    Scagliotti G, Kang JH, Smith D et al (2016) Phase II evaluation of LY2603618, a first-generation CHK1 inhibitor, in combination with pemetrexed in patients with advanced or metastatic non-small cell lung cancer. Investig New Drugs 34(5):625–635CrossRefGoogle Scholar
  33. 33.
    Hong D, Infante J, Janku F (2016) Phase I study of LY2606368, a checkpoint kinase 1 inhibitor, in patients with advanced cancer. J Clin Oncol 34(15):1764–1771CrossRefGoogle Scholar
  34. 34.
    Hong DS, Moore K, Patel M (2018) Evaluation of prexasertib, a checkpoint kinase 1 inhibitor, in a phase Ib study of patients with squamous cell carcinoma. Clin Cancer Res 24(14):3263–3272CrossRefGoogle Scholar
  35. 35.
    Sørensen CS, Syljuåsen RG (2012) Safeguarding genome integrity: the checkpoint kinases ATR, CHK1 and WEE1 restrain CDK activity during normal DNA replication. Nucleic Acids Res 40:477–486CrossRefGoogle Scholar
  36. 36.
    Thompson R, Montano R, Eastman A (2012) The Mre11 nuclease is critical for the sensitivity of cells to Chk1 inhibition. PLoS One 7:e44021CrossRefGoogle Scholar
  37. 37.
    Lee JM, Nair J, Zimmer A (2018) Prexasertib, a cell cycle checkpoint kinase 1 and 2 inhibitor, in BRCA wild-type recurrent high-grade serous ovarian cancer: a first-in-class proof-of-concept phase 2 study. Lancet Oncol 19(2):207–215CrossRefGoogle Scholar
  38. 38.
    Konstantinopoulos PA, Ceccaldi R, Shapiro GI et al (2015) Homologous recombination deficiency: exploiting the fundamental vulnerability of ovarian cancer. Cancer Discov 5:1137–1154CrossRefGoogle Scholar
  39. 39.
    Patch AM, Christie EL, Etemadmoghadam D et al (2015) Whole-genome characterization of chemoresistant ovarian cancer. Nature 521:489–494CrossRefGoogle Scholar
  40. 40.
    Karst AM, Jones PM, Vena N et al (2014) Cyclin E1 deregulation occurs early in secretory cell transformation to promote formation of fallopian tube-derived high-grade serous ovarian cancers. Cancer Res 74:1141–1152CrossRefGoogle Scholar
  41. 41.
    CLINICALTRIALS.GOV [Internet]. United States (U.S.): National Library of Medicine. [updated 2018 Sept 4]. http://clinicaltrials.gov. Accessed 20 Jan 2019
  42. 42.
    Iwasa S, Yamamoto N, Shitara K et al (2018) A dose-finding study of the checkpoint kinase 1 inhibitor, prexasertib, in Japanese patients with advanced solid tumors. Cancer Sci 109:3216CrossRefGoogle Scholar
  43. 43.
    Laquente B, Lopez-Martin J, Richards D et al (2017) A phase II study to evaluate LY2603618 in combination with gemcitabine in pancreatic cancer patients. BMC Cancer 17(1):137CrossRefGoogle Scholar
  44. 44.
    Bowtell DD, Bohm S, Ahmed AA et al (2015) Rethinking ovarian cancer II: reducing mortality from high-grade serous ovarian cancer. Nat Rev Cancer 15:668–679CrossRefGoogle Scholar
  45. 45.
    Asaoka Y, Ijichi H, Koike K (2015) PD-1 blockade in tumors with mismatch repair deficiency. N Engl J Med 373(20):1979CrossRefGoogle Scholar
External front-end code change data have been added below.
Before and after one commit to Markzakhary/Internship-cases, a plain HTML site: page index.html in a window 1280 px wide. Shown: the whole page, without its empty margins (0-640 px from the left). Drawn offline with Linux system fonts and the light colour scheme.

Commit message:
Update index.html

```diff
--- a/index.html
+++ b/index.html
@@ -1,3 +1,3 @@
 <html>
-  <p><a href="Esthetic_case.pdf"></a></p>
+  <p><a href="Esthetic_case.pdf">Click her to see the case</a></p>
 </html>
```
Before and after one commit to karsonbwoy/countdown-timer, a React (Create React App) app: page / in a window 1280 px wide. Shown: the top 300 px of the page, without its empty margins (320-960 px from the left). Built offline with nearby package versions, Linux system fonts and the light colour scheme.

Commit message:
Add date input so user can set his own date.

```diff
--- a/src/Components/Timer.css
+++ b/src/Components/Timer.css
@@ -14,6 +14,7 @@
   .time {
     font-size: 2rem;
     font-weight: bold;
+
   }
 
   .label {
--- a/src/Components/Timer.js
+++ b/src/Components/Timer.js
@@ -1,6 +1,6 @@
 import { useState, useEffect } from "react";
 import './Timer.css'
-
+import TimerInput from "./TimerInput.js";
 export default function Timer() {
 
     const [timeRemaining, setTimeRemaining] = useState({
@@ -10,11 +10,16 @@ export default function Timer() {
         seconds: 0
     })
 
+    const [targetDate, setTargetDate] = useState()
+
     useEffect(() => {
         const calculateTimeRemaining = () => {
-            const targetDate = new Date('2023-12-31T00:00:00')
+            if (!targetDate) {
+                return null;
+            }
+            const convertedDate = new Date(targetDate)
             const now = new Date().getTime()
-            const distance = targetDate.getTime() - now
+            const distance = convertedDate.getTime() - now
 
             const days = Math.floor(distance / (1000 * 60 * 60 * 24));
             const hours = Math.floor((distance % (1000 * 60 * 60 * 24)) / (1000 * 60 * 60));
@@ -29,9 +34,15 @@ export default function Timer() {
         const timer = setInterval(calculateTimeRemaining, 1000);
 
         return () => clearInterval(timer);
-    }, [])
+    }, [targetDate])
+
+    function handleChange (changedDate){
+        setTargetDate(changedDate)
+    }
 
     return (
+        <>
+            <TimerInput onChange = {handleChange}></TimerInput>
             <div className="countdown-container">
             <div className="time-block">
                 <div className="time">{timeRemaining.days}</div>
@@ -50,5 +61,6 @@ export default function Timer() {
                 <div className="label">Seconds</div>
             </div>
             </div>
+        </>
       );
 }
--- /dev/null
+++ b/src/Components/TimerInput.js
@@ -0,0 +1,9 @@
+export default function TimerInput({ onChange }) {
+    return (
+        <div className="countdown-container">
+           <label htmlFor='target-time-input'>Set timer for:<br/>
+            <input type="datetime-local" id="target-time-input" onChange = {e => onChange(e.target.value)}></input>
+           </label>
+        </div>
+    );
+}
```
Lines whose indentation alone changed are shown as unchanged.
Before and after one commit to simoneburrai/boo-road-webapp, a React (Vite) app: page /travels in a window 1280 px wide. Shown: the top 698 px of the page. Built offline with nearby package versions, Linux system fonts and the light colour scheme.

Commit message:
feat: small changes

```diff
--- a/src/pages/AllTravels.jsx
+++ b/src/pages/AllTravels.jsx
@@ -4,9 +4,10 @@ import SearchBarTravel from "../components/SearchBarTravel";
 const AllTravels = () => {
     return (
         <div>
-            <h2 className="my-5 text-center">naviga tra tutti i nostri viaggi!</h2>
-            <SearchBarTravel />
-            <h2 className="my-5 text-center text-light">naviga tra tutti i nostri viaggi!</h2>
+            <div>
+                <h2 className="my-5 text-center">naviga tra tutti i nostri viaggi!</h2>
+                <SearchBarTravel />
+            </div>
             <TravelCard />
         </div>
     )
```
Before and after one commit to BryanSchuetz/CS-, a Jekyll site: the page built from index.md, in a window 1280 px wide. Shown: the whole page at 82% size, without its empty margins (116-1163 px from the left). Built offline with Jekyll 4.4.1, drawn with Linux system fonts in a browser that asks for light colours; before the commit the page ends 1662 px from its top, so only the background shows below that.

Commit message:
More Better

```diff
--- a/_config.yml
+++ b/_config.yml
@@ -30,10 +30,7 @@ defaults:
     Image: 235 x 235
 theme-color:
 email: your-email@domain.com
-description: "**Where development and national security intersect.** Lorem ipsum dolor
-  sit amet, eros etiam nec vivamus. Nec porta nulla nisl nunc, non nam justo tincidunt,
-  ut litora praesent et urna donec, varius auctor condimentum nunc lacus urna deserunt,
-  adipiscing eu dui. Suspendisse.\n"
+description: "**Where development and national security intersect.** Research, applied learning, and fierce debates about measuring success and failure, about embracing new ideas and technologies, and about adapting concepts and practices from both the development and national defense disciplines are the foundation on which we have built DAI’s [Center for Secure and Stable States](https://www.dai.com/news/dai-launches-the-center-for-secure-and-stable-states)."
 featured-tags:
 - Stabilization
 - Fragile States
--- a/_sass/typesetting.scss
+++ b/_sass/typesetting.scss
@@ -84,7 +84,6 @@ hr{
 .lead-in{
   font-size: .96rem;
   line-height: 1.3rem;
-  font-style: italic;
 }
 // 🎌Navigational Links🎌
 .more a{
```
Copyright information

© Springer-Verlag GmbH Germany, part of Springer Nature 2019

Authors and Affiliations

  1. 1.Medical Oncology“Sapienza” University of RomeRomeItaly
  2. 2.Medical Oncology Unit APoliclinico Umberto I, ‘Sapienza’ University of RomeRomeItaly
  3. 3.Division of Thoracic OncologyEuropean Institute of OncologyMilanItaly
  4. 4.Division of Medical Oncology 2“Regina Elena” National Cancer InstituteRomeItaly
  5. 5.Department of Medical Oncology Unit APoliclinico Umberto I, ‘Sapienza’ University of RomeRomeItaly
  6. 6.Department of Gynecological and Obstetric Sciences, and Urological SciencesUniversity “Sapienza” of RomeRomeItaly

Personalised recommendations